Beyond convenience and the overwhelming coolness factor of being able to connect virtually with teachers and classmates, I often wonder how technology will impact education and careers in the long run. Collaboration software is pervasive on many campuses, transforming the learning process, academic research and the relationship between students and instructors. With the advent of BYOD and mobile technology, collaboration is even becoming more accessible. Will the integration of collaboration in their education translate into career skills?
Much like video has created new models for learning; mobile video collaboration is extending the boundaries of education even more. Imagine a school where students can instant message a professor from their tablet with an urgent question about tomorrow’s test and get an immediate response, or where a student athlete headed to a competition can join a lecture from their own personal mobile device. By overcoming space and time challenges, students and faculty can connect to the people and resources they need from wherever they are. No longer is education confined to the walls of the classroom. Read More »
Students are consuming information in new and different ways – books are being replaced by computers and blackboards are being replaced by video collaboration screens. To sum it up, technology is revolutionizing learning.
While educators struggle to deliver top-notch educational experiences amid budget cuts and fewer resources, they are finding innovative ways to provide better opportunities to their students. At the crux of this innovation are collaborative learning technologies, such as telepresence. From grade schools to universities, classrooms are combining video with learning and students, staff and parents are reaping the rewards. Read More »
In the video below, Jonathan and Aaron discuss how the Flipped Classroom model transforms the entire classroom dynamic through conversation rather than dissemination of knowledge. Jonathan suggests one of the greatest benefits of flipping is that overall interaction increases: Teacher to student and student to student.
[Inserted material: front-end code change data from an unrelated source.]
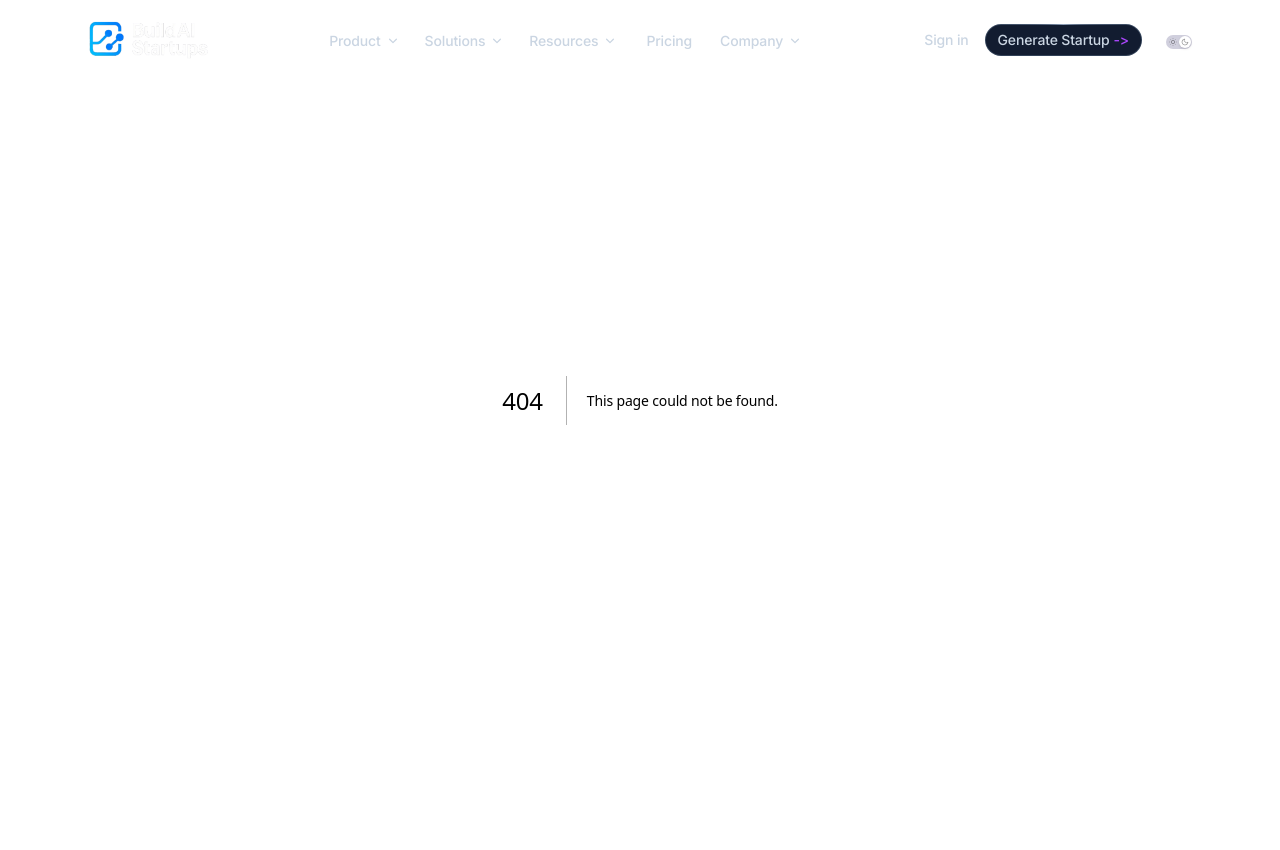
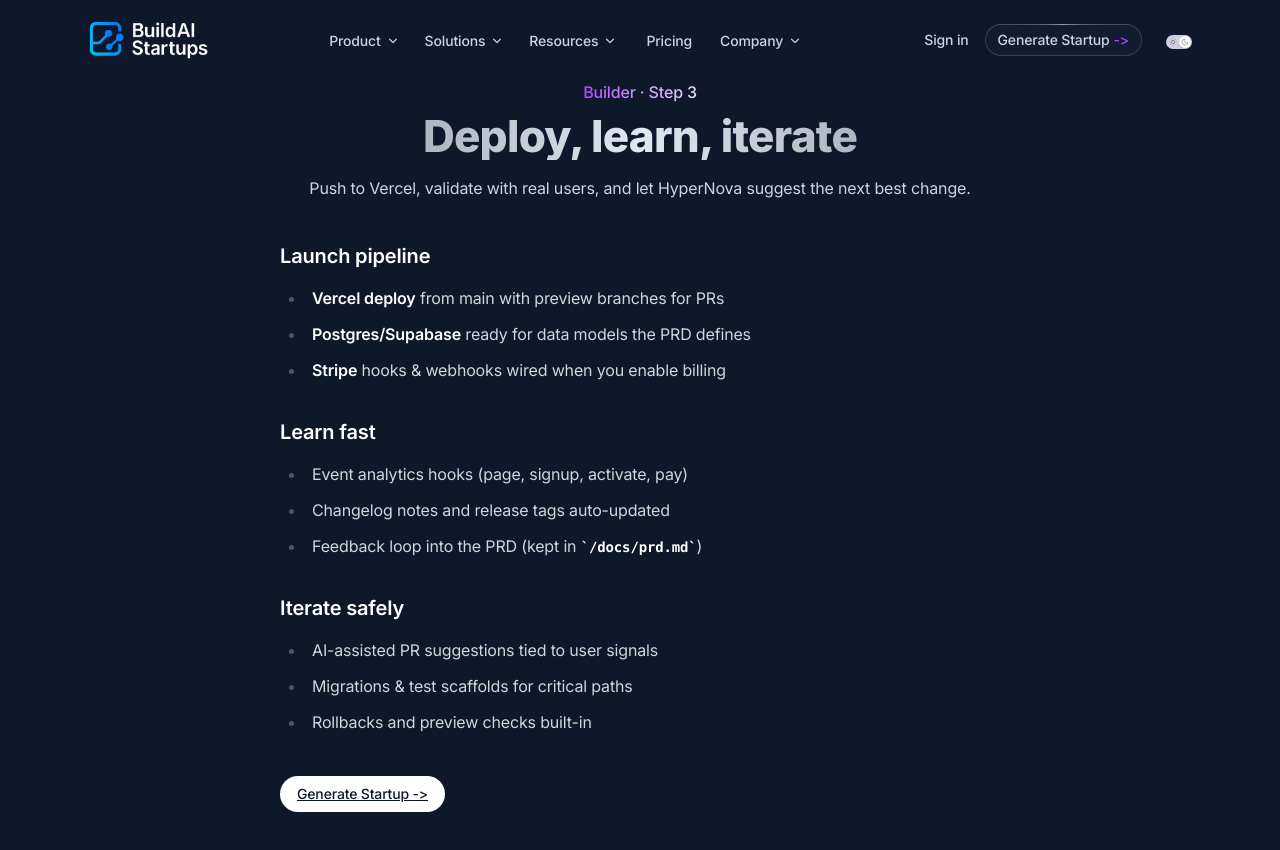
Before and after one commit to buildaistartups/buildaistartups.com, a Next.js app: page /product/builder/deploy-iterate in a window 1280 px wide. Before the commit this address had no page. Shown: the top 850 px of the page. Before the commit the page ends 800 px from the top, so only its background shows below. Built offline with nearby package versions, Linux system fonts and the light colour scheme.

Commit message:
Create page.tsx

```diff
--- /dev/null
+++ b/app/(default)/product/builder/deploy-iterate/page.tsx
@@ -0,0 +1,58 @@
+export const metadata = {
+  title: 'Deploy, Learn, Iterate – BuildAIStartups',
+  description:
+    'Deploy to Vercel, observe real usage, ship updates. HyperNova proposes improvements and keeps the spec in sync.',
+  openGraph: {
+    title: 'Deploy, Learn, Iterate – BuildAIStartups',
+    description:
+      'Launch on Vercel, measure what matters, and iterate with AI-assisted changelogs and PRs.',
+    url: 'https://buildaistartups.com/product/builder/deploy-iterate',
+  },
+}
+
+export default function DeployIterate() {
+  return (
+    <section className="relative mx-auto max-w-3xl px-4 sm:px-6 py-20">
+      <header className="text-center mb-10">
+        <div className="inline-flex font-medium pb-2 bg-clip-text text-transparent bg-linear-to-r from-purple-500 to-purple-200">
+          Builder · Step 3
+        </div>
+        <h1 className="h2 bg-clip-text text-transparent bg-linear-to-r from-slate-200/60 via-slate-200 to-slate-200/60">
+          Deploy, learn, iterate
+        </h1>
+        <p className="mt-4 text-slate-300">
+          Push to Vercel, validate with real users, and let HyperNova suggest the next best change.
+        </p>
+      </header>
+
+      <div className="prose prose-invert max-w-none">
+        <h3>Launch pipeline</h3>
+        <ul>
+          <li><strong>Vercel deploy</strong> from main with preview branches for PRs</li>
+          <li><strong>Postgres/Supabase</strong> ready for data models the PRD defines</li>
+          <li><strong>Stripe</strong> hooks &amp; webhooks wired when you enable billing</li>
+        </ul>
+
+        <h3>Learn fast</h3>
+        <ul>
+          <li>Event analytics hooks (page, signup, activate, pay)</li>
+          <li>Changelog notes and release tags auto-updated</li>
+          <li>Feedback loop into the PRD (kept in <code>/docs/prd.md</code>)</li>
+        </ul>
+
+        <h3>Iterate safely</h3>
+        <ul>
+          <li>AI-assisted PR suggestions tied to user signals</li>
+          <li>Migrations &amp; test scaffolds for critical paths</li>
+          <li>Rollbacks and preview checks built-in</li>
+        </ul>
+
+        <div className="mt-10">
+          <a href="/generate" className="btn text-slate-900 bg-white hover:bg-white/90">
+            Generate Startup -&gt;
+          </a>
+        </div>
+      </div>
+    </section>
+  )
+}
```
With more than 67 percent of educators reporting that this model has improved student test scores by 67 percent it’s no wonder that this is being rapidly adopted.
Looking for more Flipped Classroom colleagues to connect with or model? Check out the People of Flipped Learning for a list of educators practicing, and blogging about their flipped experience.